- [Exercise] Every line in the entries that holds "edited" should be identified and copied.

Data extracted from a collection:
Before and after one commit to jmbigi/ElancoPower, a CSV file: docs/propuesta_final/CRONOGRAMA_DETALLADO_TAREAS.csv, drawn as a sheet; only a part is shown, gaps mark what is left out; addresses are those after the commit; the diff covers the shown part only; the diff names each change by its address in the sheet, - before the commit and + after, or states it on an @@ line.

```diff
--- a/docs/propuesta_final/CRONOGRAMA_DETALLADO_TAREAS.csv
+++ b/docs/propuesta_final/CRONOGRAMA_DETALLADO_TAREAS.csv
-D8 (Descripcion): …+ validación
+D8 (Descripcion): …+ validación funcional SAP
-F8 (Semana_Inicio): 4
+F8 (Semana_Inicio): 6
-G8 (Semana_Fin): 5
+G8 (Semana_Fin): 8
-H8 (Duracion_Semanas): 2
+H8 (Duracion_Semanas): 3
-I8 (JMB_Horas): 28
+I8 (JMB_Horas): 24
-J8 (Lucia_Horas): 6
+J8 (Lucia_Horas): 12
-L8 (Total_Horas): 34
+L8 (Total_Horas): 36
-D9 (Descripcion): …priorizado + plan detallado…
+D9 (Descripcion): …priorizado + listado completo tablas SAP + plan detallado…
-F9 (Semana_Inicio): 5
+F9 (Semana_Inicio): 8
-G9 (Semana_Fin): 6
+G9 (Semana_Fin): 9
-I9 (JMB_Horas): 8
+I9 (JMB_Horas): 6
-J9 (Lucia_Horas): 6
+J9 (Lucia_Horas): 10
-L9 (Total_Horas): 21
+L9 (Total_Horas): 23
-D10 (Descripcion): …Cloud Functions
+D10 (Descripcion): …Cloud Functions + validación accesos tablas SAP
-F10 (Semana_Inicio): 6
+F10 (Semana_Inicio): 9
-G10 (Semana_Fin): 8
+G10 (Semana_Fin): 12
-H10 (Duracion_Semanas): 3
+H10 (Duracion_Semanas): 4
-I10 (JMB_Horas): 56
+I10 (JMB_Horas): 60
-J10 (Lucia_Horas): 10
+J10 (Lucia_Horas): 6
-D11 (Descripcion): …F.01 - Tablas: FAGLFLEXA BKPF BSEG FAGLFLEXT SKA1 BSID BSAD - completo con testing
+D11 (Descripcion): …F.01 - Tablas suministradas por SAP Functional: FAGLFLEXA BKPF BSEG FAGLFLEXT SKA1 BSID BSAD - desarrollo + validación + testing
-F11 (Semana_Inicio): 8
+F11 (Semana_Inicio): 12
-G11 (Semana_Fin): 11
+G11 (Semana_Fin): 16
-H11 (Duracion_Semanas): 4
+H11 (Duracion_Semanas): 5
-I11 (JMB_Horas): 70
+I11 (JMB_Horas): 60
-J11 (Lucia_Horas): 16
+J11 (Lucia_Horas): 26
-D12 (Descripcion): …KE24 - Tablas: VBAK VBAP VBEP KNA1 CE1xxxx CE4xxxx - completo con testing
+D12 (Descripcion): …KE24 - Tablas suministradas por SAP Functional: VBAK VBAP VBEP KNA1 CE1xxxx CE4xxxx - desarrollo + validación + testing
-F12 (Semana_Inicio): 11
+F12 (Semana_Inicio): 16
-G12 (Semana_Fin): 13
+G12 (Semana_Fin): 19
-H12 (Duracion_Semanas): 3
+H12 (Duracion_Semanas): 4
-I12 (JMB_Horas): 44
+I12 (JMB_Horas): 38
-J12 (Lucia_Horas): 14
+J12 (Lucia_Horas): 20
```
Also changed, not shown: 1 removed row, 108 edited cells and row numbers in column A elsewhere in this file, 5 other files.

--

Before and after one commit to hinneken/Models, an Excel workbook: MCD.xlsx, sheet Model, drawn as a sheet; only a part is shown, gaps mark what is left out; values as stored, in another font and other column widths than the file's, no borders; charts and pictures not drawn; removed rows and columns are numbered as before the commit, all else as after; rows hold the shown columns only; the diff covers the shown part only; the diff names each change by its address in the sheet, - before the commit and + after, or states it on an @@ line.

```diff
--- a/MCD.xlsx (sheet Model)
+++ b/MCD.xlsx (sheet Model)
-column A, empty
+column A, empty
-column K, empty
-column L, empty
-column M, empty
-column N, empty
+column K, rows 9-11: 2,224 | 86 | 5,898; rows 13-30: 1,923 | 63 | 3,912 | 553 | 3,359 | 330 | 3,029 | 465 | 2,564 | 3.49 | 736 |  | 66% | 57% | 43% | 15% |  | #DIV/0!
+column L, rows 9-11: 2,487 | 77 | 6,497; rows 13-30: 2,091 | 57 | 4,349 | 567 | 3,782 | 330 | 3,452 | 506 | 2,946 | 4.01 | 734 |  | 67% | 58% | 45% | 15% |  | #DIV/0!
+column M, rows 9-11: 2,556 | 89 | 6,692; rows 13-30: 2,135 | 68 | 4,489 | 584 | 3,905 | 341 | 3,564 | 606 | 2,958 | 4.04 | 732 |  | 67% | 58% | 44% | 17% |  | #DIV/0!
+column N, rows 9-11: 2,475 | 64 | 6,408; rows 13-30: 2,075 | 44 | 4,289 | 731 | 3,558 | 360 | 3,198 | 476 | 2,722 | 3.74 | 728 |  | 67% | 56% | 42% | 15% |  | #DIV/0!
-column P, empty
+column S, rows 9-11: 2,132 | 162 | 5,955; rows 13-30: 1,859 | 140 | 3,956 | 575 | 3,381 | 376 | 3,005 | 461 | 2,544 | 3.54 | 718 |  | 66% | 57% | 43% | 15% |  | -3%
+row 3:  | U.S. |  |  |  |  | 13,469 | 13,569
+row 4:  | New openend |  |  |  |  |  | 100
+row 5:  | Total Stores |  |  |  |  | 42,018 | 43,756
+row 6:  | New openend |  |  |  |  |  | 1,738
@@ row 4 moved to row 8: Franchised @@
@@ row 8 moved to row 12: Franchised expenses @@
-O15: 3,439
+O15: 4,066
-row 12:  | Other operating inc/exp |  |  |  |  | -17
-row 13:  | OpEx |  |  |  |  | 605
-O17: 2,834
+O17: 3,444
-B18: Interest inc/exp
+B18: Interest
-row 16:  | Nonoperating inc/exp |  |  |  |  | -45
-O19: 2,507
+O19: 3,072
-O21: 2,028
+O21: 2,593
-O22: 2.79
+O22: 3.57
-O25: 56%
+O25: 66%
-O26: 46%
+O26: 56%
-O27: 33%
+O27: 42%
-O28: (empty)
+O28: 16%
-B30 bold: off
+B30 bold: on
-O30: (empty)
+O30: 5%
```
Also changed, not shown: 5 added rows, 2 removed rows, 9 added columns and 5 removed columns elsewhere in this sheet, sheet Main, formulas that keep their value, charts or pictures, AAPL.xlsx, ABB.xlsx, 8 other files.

...

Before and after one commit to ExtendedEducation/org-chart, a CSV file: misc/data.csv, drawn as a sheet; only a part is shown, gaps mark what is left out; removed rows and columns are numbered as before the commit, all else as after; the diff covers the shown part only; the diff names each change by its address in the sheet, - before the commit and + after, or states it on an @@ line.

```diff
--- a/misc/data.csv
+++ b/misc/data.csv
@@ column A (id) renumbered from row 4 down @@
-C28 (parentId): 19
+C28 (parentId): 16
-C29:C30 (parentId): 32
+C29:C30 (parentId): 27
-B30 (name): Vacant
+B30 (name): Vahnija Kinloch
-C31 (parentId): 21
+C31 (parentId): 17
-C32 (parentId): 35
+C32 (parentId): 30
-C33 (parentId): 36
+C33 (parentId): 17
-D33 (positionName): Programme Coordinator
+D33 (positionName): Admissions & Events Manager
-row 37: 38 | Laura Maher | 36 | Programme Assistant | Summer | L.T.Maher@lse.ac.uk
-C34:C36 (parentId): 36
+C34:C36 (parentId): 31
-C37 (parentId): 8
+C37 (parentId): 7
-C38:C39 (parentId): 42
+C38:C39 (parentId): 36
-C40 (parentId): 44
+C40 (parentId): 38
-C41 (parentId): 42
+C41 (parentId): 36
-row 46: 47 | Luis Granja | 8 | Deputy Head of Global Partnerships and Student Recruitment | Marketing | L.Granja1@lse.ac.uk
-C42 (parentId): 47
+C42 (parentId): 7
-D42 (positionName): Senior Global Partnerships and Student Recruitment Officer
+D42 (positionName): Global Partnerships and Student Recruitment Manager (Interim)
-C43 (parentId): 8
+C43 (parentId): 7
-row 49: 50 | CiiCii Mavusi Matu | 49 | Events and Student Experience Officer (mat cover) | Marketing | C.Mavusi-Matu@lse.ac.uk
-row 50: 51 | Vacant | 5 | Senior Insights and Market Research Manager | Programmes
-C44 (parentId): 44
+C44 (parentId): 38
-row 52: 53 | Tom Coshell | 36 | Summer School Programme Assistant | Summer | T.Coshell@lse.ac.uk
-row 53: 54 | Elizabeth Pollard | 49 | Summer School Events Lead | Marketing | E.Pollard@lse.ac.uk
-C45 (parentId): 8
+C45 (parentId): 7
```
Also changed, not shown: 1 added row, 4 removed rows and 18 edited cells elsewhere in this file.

- [Task response]
Also changed, not shown: 1 removed row, 108 edited cells and row numbers in column A elsewhere in this file, 5 other files.
Also changed, not shown: 1 added row, 4 removed rows and 18 edited cells elsewhere in this file.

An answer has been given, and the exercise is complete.